We Must STOP the Radioactive Waste Storage Project Beside the Ottawa River    

By Lynn Jones

Several citizens’ groups from Ontario and Quebec are ringing alarm bells about waste slated for disposal in a giant radioactive waste mound one kilometre from the Ottawa River, 180 km upstream from Ottawa, Gatineau, and Montreal. The groups cite nuclear experts who say the waste will remain hazardous to the public for many thousands of years and needs to be stored underground.

In a letter sent on February 4 to all MPs, Senators, and many municipal officials up and down the Ottawa River, the citizens’ groups call for the Government of Canada to halt the disposal project and stop all funding for construction. The letter cites evidence that waste destined for the mound is heavily contaminated with very long-lived radioactive materials produced in nuclear reactors, which can cause cancer, birth defects and genetic mutations in exposed populations.

The seven-story radioactive mound is known as the “Near Surface Disposal Facility” (NSDF). It was recently licensed by the Canadian Nuclear Safety Commission (CNSC). The CNSC is widely perceived to be a captured regulator that promotes the projects it is supposed to regulate, as reported by a federal Expert Panel in 2017.

If built, the mound will hold one million tons of radioactive and other hazardous waste from eight decades of operations of the Chalk River Laboratories (CRL), a highly contaminated federal nuclear research facility owned by the Government of Canada. Commercial waste and waste imported from other federal nuclear sites would also be put into the mound despite a specific request from the City of Ottawa in 2021 for the cessation of nuclear waste imports into the Ottawa Valley.

Studies show the mound would leak during operation and break down due to erosion after a few hundred years, contaminating the Ottawa River, the source of drinking water for millions of Canadians.

Concerned Citizens of Renfrew County and Area, the Old Fort William (Quebec) Cottagers’ Association, Ralliement contre la pollution radioactive, and the Canadian Coalition for Nuclear Responsibility have been opposing the giant radioactive waste mound since 2016. They say there is widespread ignorance about what would go in the mound due to repeated statements by the regulator and the proponent that “it’s only low-level waste.”

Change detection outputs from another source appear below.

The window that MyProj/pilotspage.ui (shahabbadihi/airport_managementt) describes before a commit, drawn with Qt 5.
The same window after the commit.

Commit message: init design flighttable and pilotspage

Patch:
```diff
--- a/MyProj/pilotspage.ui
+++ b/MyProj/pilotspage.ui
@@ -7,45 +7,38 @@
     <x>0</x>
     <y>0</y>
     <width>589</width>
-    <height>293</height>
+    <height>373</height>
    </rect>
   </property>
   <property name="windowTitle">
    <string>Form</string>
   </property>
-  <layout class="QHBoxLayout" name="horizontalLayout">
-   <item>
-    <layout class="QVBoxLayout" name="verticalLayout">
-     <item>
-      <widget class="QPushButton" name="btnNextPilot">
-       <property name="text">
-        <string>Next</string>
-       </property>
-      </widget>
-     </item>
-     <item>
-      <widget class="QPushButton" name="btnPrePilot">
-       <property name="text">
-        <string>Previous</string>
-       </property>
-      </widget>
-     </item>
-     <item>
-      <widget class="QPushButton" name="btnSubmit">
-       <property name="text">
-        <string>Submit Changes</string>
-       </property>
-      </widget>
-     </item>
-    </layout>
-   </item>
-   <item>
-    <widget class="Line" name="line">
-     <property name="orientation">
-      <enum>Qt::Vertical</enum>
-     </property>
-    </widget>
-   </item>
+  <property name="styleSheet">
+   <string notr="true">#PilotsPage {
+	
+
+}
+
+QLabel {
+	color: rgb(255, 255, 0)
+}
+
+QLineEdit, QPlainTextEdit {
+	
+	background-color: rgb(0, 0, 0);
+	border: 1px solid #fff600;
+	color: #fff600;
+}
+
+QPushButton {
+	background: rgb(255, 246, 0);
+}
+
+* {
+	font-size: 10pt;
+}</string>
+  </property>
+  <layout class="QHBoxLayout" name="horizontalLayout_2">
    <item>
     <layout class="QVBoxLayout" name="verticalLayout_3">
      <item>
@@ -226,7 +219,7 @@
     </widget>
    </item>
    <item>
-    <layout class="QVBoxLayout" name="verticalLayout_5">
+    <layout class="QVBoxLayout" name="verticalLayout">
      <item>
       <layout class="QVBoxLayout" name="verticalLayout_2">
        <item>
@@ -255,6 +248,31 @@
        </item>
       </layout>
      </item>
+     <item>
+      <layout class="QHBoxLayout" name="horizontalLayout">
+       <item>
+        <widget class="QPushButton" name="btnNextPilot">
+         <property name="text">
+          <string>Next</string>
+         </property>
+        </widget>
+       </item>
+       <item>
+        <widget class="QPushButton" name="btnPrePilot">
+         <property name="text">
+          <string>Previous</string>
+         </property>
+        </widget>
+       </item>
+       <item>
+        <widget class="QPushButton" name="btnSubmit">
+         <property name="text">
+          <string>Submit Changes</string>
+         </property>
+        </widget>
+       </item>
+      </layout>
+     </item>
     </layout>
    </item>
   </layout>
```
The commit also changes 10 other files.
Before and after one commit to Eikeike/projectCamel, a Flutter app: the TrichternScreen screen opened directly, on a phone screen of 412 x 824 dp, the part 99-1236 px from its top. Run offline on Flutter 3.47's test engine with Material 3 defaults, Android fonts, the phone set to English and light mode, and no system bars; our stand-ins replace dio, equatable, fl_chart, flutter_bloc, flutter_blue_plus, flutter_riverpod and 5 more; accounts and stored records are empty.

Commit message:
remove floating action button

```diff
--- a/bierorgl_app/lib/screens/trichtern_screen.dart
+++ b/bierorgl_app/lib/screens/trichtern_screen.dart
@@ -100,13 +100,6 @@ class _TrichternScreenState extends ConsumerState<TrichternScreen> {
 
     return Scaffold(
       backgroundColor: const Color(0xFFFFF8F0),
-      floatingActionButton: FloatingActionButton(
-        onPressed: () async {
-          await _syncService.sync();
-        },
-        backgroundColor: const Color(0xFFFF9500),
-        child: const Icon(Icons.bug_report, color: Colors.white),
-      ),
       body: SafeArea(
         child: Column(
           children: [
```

Johanna Echlin of the Old Fort William (Quebec) Cottagers’ Association says people need to wake up and realize the truth that this waste is full of deadly long-lived, man-made radioactive poisons such as plutonium that will be hazardous for many thousands of years and therefore needs to be stored underground.

The Canadian Parliament has the power to reverse the licensing decision and should do so as soon as possible, say the citizens’ groups. They suggest the only benefit from the NSDF would go to shareholders of the three multinational corporations involved, AtkinsRéalis (formerly SNC-Lavalin), Fluor and Jacobs and everyone else would get only harm—a polluted Ottawa River, plummeting property values, increased health risks, never-ending costs to remediate the mess and a big black mark on Canada’s international reputation.

The citizens’ groups say Canada should commit to building world-class facilities for managing radioactive waste that would keep Canadians safe and provide good jobs in the nuclear industry, safely managing and containing the waste for generations to come.

Three days after writing to all MPs and Senators about the dangers of the radioactive waste mound, the citizens’ groups launched a court challenge to the decision to license the facility. The application for judicial review was filed on February 7, the same day that Kebaowek First Nation, an Algonquin First Nation based in Quebec, also applied for a judicial review of the decision. The Kebaowek application cites failure to obtain free, prior and informed consent for the dump from the Algonquin people who have lived in the Ottawa River watershed since time immemorial and who never ceded their territory to the Crown or to any government by a treaty.

The battle over the giant radioactive waste mound appears set to continue for a while. For the sake of the Ottawa River and all those who love her and depend upon her for drinking water and all her many other gifts, may the eventual outcome be positive.

Lynn Jones is a member of Concerned Citizens of Renfrew County and Area, one of several groups working for responsible management of radioactive waste in the Ottawa Valley.